Following a presidential decree signed in July, the newly-formed Ministry of Digital Transformation has launched an ambitious plan to make all public services available online in a mere few years. A unified e-government portal, christened ‘Diia,’ is scheduled for launch in February 2020 with a first set of online services.
The project — formally headed by Ukrainian president Volodymyr Zelensky — aims to “digitize the state” and “make it transparent” while serving each citizen individually.
“For years, public services were synonymous with long lines, humiliation, and opacity to Ukrainians. Visitors had no chance to influence the process, and officials didn’t have the opportunity to improve it. It helped neither regulation of the government processes, nor trust of people to the state, but only contributed to the flourishing of corruption,” the authorities say in a project presentation.
“The state should be a service, not a scary monster. It should help its citizens get services quickly and its officials — do their job fairly. That is why we’re launching the Digital State project, which will unite all departments into a single convenient and efficient online tool in future.”
Diia will make everything “fast, clear and easy to understand” so that “everyone can get a service when and where they need it.”

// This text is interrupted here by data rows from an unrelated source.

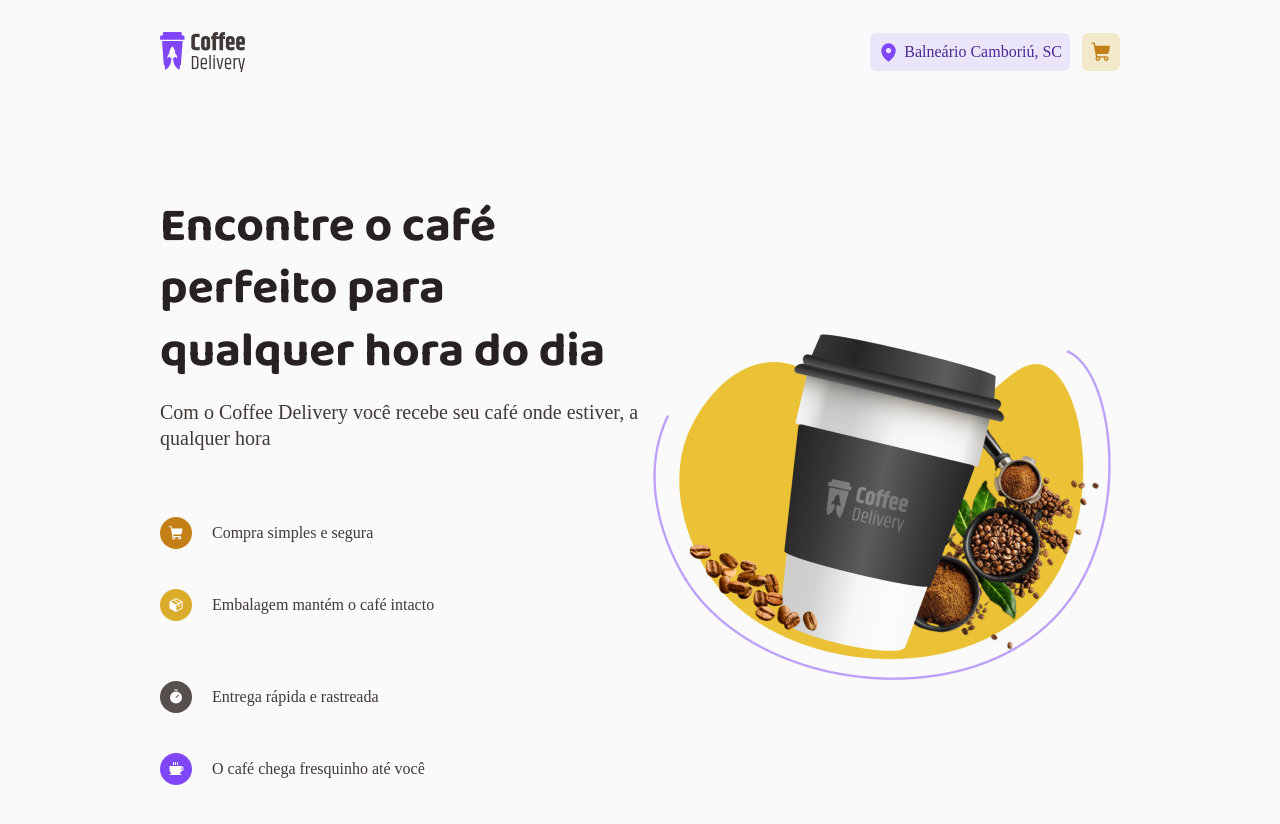
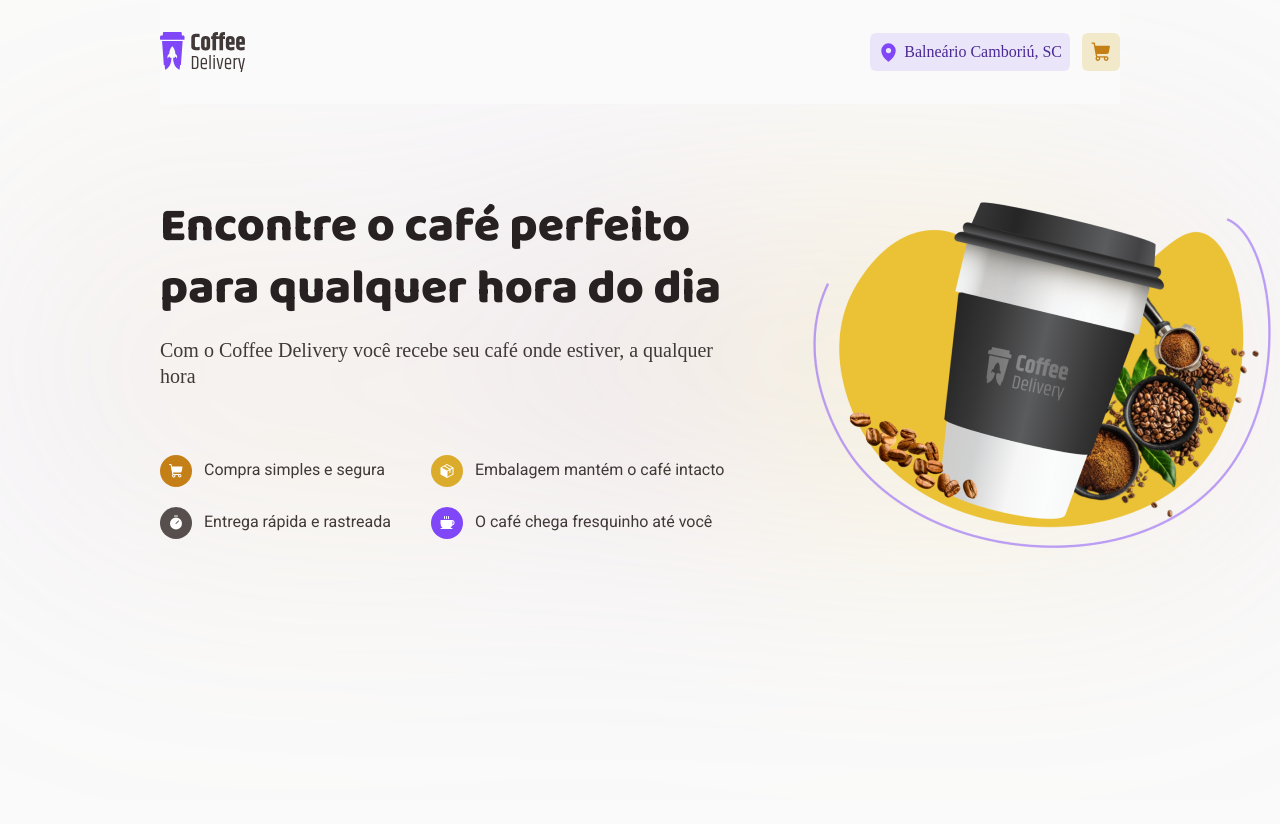
Before and after one commit to florencioMath/Challenge-Ignite-CoffeeDelivery, a React (Vite) app in the folder coffeeDelivery/: page / in a window 1280 px wide. Shown: the top 824 px of the page. After the commit the page ends 800 px from the top, so only its background shows below. Built offline with nearby package versions, Linux system fonts and the light colour scheme.

Commit message:
fix: Home general style organization.

```diff
--- a/coffeeDelivery/src/pages/Home/index.tsx
+++ b/coffeeDelivery/src/pages/Home/index.tsx
@@ -1,9 +1,11 @@
 import {
-  AboutContainer,
-  CallToActionContainer,
-  ContentContainer,
+  DescriptionContainer,
+  ItensContainer,
   HomeContainer,
   IconItem,
+  Item,
+  CoffeeCupContainer,
+  BackgroundBlurContainer,
 } from './styels';
 
 import heroLogo from './assets/hero-logo.png';
@@ -12,61 +14,44 @@
 export function Home() {
   return (
     <>
+      <BackgroundBlurContainer />
       <HomeContainer>
-        <div>
-          <CallToActionContainer>
-            <div>
+        <DescriptionContainer>
           <h1>Encontre o café perfeito para qualquer hora do dia</h1>
           <p>
-                Com o Coffee Delivery você recebe seu café onde estiver, a
-                qualquer hora
+            Com o Coffee Delivery você recebe seu café onde estiver, a qualquer
+            hora
           </p>
-            </div>
-          </CallToActionContainer>
 
-          <AboutContainer>
-            <ContentContainer>
-              <div>
-                <div>
+          <ItensContainer>
+            <Item>
               <IconItem variant="shoppingCart">
                 <ShoppingCart size={16} weight="fill" />
               </IconItem>
-                  <p>Compra simples e segura</p>
-                </div>
-              </div>
-              <div>
-                <div>
+              Compra simples e segura
+            </Item>
+            <Item>
               <IconItem variant="package">
                 <Package size={16} weight="fill" />
               </IconItem>
-                  <p>Embalagem mantém o café intacto</p>
-                </div>
-              </div>
-            </ContentContainer>
-            <ContentContainer>
-              <div>
-                <div>
+              Embalagem mantém o café intacto
+            </Item>
+            <Item>
               <IconItem variant="timer">
                 <Timer size={16} weight="fill" />
               </IconItem>
-                  <p>Entrega rápida e rastreada</p>
-                </div>
-              </div>
-              <div>
-                <div>
+              Entrega rápida e rastreada
+            </Item>
+            <Item>
               <IconItem variant="coffee">
                 <Coffee size={16} weight="fill" />
               </IconItem>
-                  <p>O café chega fresquinho até você</p>
-                </div>
-              </div>
-            </ContentContainer>
-          </AboutContainer>
-        </div>
+              O café chega fresquinho até você
+            </Item>
+          </ItensContainer>
+        </DescriptionContainer>
 
-        <div>
-          <img src={heroLogo} alt="" />
-        </div>
+        <CoffeeCupContainer src={heroLogo} alt="" />
       </HomeContainer>
     </>
   );
--- a/coffeeDelivery/src/pages/Home/styels.ts
+++ b/coffeeDelivery/src/pages/Home/styels.ts
@@ -1,51 +1,68 @@
 import styled, { css } from 'styled-components';
+import homeBackground from './assets/home-background.svg';
 
 export const HomeContainer = styled.div`
   margin-top: 104px;
-  display: flex;
-  align-items: center;
-  justify-content: space-between;
-  width: 100%;
+  display: grid;
+  grid-template-columns: 1fr 1fr;
+  column-gap: 3.5rem;
   padding: 5.75rem 0;
+  max-width: calc(100vw - 20rem);
+  width: 1120px;
 `;
 
-export const CallToActionContainer = styled.div`
+export const BackgroundBlurContainer = styled.div`
+  min-width: 100vw;
+  height: 544px;
+  margin-top: 104px;
+  position: absolute;
+  z-index: -10;
+  background-size: 100%;
+  background-image: url(${homeBackground});
+  filter: blur(130px);
+  -webkit-filter: blur(130px);
+`;
+
+export const CoffeeCupContainer = styled.img``;
+
+export const DescriptionContainer = styled.div`
+  display: flex;
+  flex-direction: column;
+
   h1 {
     color: ${(props) => props.theme['base-title']};
     font-size: 3rem;
-    max-width: 600px;
+    width: 36.75rem;
+    font-weight: 800;
+    margin-bottom: 1rem;
   }
 
   p {
     color: ${(props) => props.theme['base-subtitle']};
     font-size: 1.25rem;
-    margin-top: 1rem;
     max-width: 588px;
     line-height: 130%;
   }
 `;
 
-export const AboutContainer = styled.div`
+export const ItensContainer = styled.div`
   display: flex;
   flex-wrap: wrap;
-  gap: 20px;
   align-items: center;
+  row-gap: 1.25rem;
+  column-gap: 2.5rem;
+  width: 36.6875rem;
   margin-top: 4.125rem;
 `;
 
-export const ContentContainer = styled.div`
-  div {
-    display: flex;
-    align-items: center;
-    gap: 20px;
-    margin-bottom: 1.25rem;
-
-    p {
-      color: ${(props) => props.theme['base-subtitle']};
-      font-size: 1rem;
-      display: flex;
-    }
-  }
+export const Item = styled.div`
+  font-family: 'Roboto', sans-serif;
+  line-height: 1.3;
+  min-width: 14.4375rem;
+  display: flex;
+  align-items: center;
+  column-gap: 0.75rem;
+  color: ${(props) => props.theme['base-subtitle']};
 `;
 
 export const BaseIconItem = styled.span`
```
Lines whose indentation alone changed are shown as unchanged.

A few dozens of services will be available in February 2020 as a first step. “Then, we gradually and unceasingly will be adding new services, until we digitalize all of them,” the authorities promise — admitting, though, that “the process may take several years.”
“For example, to digitalize one service, first we need to digitalize and set data exchange of different registers, and to digitalize another service, we need to implement changes in the law that will allow completing everything online. Therefore, transferring all services online will happen little by little, but persistently.”
Thus, the authorities promise to make “all public services available online” by 2024.
“Not the digitalization of chaos”
The project encompasses a variety of procedures, including citizens’ personal accounts and digital certificates, an ID card with e-signature, tax identification number automation, banking accounts for online businesses, electronic population count, e-voting, an “eBaby” procedure and much more.
However, the authorities seek to avoid the “digitalization of [the existing bureaucratic] chaos:” Instead, they intend to “completely reinterpret [procedures] to make each one logical, convenient, and clear, and get rid of all the unnecessary ones. For example, right now we’re working on cancellation of the certificate of family composition, residence certificate and tax identification number.”
As reported by Kyiv Post, the ministry has hired the local marketing agency Fedoriv and design bureau Spiilka to develop the style, including fonts, colors, logos, mottos and a detailed strategy.
“This is the first time when people from business like us were given access to a usually highly political project,” Maksym Iliukhin, a strategist at Fedoriv, told Kyiv Post.